Tokyo investors await US jobs growth data

0

TOKYO: Tokyo investors will look to key US data next week, with sentiment also hinging on the performance of Japanese firms which have yet to release their half-year earnings, analysts said.

A turndown in the benchmark Nikkei over the past two sessions could stoke bargain hunting, said Hiroichi Nishi, SMBC Nikko Securities general manager of equities.

“As company earnings have been relatively good so far, the market will be provided with a solid bottom,” he said.

“On the other hand, the upside would be capped with caution as investors await US jobs and other important data next week,” Nishi added.


Figures due next week include quarterly US economic growth data and October jobs figures.

Investors would be looking to the data for further clues as to when the US Federal Reserve would start scaling back its massive stimulus drive, after it held steady on the scheme this week.

Many observers thought the Fed would not start reeling the program in until March, but they now “speculate that the possibility of taper by the end of the year is not zero,” Nishi said.

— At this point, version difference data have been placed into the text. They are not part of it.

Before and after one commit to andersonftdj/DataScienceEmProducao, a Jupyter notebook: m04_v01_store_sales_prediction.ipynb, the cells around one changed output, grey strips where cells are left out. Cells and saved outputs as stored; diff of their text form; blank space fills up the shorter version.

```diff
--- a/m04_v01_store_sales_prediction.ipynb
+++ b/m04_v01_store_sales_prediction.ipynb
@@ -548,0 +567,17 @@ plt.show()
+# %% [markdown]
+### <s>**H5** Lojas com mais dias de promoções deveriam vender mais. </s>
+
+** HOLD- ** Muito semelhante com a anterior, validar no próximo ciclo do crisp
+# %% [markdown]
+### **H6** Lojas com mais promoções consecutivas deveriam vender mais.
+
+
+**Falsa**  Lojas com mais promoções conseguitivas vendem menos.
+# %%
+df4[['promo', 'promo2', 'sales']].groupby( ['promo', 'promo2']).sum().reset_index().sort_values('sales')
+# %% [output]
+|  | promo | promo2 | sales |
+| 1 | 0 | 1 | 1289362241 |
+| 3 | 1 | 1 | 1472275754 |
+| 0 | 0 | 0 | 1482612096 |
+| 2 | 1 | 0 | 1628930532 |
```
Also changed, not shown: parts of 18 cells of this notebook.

“There is growing uncertainty over the US monetary policy,” he added.

Nomura Securities said in a weekly note that markets expected growth in US job creation to have slowed in October, because of the two-week government shutdown and its lingering impact on the wider economy.

“If [jobs data]turn out to be stronger than expected, it would ease concerns over the scenario that the wrangling over fiscal policy would worsen consumer and corporate sentiment,” Nomura said.

Among major companies, Toyota will release earnings on Wednesday next week.

The benchmark Nikkei 225 index shed 0.88 percent, or 126.37 points to 14,201.57 on Friday, but it gained 0.80 percent, or 113.38 points over the past week.

The Topix index of all first-section shares fell 0.94 percent, or 11.23 points to 1,183.03. It was up 0.40 percent, or 4.75 points over the week.

AFP

Share.
.
Loading...

Please follow our commenting guidelines.

Comments are closed.